→ EXERCISE DESCRIPTION
Scan the data beneath this task and copy each line that includes "class".

··· RECORDS SUPPLIED ···

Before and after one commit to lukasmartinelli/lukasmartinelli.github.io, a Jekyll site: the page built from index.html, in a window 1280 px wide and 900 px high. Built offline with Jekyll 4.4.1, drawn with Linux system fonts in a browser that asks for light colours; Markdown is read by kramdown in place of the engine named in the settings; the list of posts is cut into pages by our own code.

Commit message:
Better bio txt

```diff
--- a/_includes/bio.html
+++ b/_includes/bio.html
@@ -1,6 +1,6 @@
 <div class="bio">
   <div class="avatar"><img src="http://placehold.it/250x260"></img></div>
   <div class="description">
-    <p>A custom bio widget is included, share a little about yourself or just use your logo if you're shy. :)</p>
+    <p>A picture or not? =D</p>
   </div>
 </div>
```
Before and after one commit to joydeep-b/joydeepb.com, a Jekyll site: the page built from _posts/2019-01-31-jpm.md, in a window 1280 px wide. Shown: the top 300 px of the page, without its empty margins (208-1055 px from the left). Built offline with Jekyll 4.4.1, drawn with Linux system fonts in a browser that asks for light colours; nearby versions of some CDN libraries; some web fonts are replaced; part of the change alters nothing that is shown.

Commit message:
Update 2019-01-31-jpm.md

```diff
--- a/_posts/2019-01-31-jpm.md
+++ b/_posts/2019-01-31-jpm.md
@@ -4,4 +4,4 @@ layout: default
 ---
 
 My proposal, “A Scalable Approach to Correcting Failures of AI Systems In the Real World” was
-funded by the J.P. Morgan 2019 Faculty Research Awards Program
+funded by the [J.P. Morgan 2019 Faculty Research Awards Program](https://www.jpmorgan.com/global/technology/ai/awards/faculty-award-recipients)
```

···

→ EXERCISE OUTPUT
 <div class="bio">
   <div class="avatar"><img src="http://placehold.it/250x260"></img></div>
   <div class="description">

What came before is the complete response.